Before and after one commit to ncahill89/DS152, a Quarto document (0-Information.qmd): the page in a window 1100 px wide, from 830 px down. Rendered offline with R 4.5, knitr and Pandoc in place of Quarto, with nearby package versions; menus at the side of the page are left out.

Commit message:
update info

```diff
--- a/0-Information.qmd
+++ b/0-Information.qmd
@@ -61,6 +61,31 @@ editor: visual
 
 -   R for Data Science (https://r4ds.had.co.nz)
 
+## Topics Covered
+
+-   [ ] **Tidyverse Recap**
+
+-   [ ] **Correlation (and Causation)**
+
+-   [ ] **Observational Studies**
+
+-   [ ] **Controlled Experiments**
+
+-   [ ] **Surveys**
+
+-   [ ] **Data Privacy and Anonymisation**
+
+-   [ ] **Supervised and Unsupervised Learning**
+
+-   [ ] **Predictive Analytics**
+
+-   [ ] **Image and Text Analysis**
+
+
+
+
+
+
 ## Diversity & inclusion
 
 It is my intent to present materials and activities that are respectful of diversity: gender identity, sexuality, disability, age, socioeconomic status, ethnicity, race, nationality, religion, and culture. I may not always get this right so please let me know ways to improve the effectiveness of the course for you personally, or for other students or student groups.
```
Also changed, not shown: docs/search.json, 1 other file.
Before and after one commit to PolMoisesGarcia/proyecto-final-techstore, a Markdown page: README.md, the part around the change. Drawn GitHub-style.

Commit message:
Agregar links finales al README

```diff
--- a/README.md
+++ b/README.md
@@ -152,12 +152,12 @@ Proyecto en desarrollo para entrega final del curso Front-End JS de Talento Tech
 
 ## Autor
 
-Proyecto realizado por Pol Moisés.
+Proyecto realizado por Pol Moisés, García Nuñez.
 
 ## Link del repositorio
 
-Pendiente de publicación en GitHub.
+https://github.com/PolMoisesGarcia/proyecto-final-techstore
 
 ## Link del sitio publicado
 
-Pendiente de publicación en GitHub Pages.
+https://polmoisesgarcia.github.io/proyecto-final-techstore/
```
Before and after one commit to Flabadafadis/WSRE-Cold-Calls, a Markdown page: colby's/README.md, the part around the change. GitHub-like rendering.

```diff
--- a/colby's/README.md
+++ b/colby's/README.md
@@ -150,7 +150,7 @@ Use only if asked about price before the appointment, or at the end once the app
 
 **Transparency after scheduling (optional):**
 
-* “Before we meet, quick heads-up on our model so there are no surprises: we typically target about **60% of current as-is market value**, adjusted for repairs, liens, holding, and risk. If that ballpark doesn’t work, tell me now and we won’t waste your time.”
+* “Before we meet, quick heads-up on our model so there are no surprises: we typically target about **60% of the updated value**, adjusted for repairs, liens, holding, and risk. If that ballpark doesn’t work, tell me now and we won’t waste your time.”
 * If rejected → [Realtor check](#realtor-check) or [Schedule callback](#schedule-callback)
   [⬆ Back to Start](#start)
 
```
----
**Exercise:**
Copy all data exactly, start to finish.

**Answer box:**
Before and after one commit to ncahill89/DS152, a Quarto document (0-Information.qmd): the page in a window 1100 px wide, from 830 px down. Rendered offline with R 4.5, knitr and Pandoc in place of Quarto, with nearby package versions; menus at the side of the page are left out.

Commit message:
update info

```diff
--- a/0-Information.qmd
+++ b/0-Information.qmd
@@ -61,6 +61,31 @@ editor: visual
 
 -   R for Data Science (https://r4ds.had.co.nz)
 
+## Topics Covered
+
+-   [ ] **Tidyverse Recap**
+
+-   [ ] **Correlation (and Causation)**
+
+-   [ ] **Observational Studies**
+
+-   [ ] **Controlled Experiments**
+
+-   [ ] **Surveys**
+
+-   [ ] **Data Privacy and Anonymisation**
+
+-   [ ] **Supervised and Unsupervised Learning**
+
+-   [ ] **Predictive Analytics**
+
+-   [ ] **Image and Text Analysis**
+
+
+
+
+
+
 ## Diversity & inclusion
 
 It is my intent to present materials and activities that are respectful of diversity: gender identity, sexuality, disability, age, socioeconomic status, ethnicity, race, nationality, religion, and culture. I may not always get this right so please let me know ways to improve the effectiveness of the course for you personally, or for other students or student groups.
```
Also changed, not shown: docs/search.json, 1 other file.
Before and after one commit to PolMoisesGarcia/proyecto-final-techstore, a Markdown page: README.md, the part around the change. Drawn GitHub-style.

Commit message:
Agregar links finales al README

```diff
--- a/README.md
+++ b/README.md
@@ -152,12 +152,12 @@ Proyecto en desarrollo para entrega final del curso Front-End JS de Talento Tech
 
 ## Autor
 
-Proyecto realizado por Pol Moisés.
+Proyecto realizado por Pol Moisés, García Nuñez.
 
 ## Link del repositorio
 
-Pendiente de publicación en GitHub.
+https://github.com/PolMoisesGarcia/proyecto-final-techstore
 
 ## Link del sitio publicado
 
-Pendiente de publicación en GitHub Pages.
+https://polmoisesgarcia.github.io/proyecto-final-techstore/
```
Before and after one commit to Flabadafadis/WSRE-Cold-Calls, a Markdown page: colby's/README.md, the part around the change. GitHub-like rendering.

```diff
--- a/colby's/README.md
+++ b/colby's/README.md
@@ -150,7 +150,7 @@ Use only if asked about price before the appointment, or at the end once the app
 
 **Transparency after scheduling (optional):**
 
-* “Before we meet, quick heads-up on our model so there are no surprises: we typically target about **60% of current as-is market value**, adjusted for repairs, liens, holding, and risk. If that ballpark doesn’t work, tell me now and we won’t waste your time.”
+* “Before we meet, quick heads-up on our model so there are no surprises: we typically target about **60% of the updated value**, adjusted for repairs, liens, holding, and risk. If that ballpark doesn’t work, tell me now and we won’t waste your time.”
 * If rejected → [Realtor check](#realtor-check) or [Schedule callback](#schedule-callback)
   [⬆ Back to Start](#start)
 
```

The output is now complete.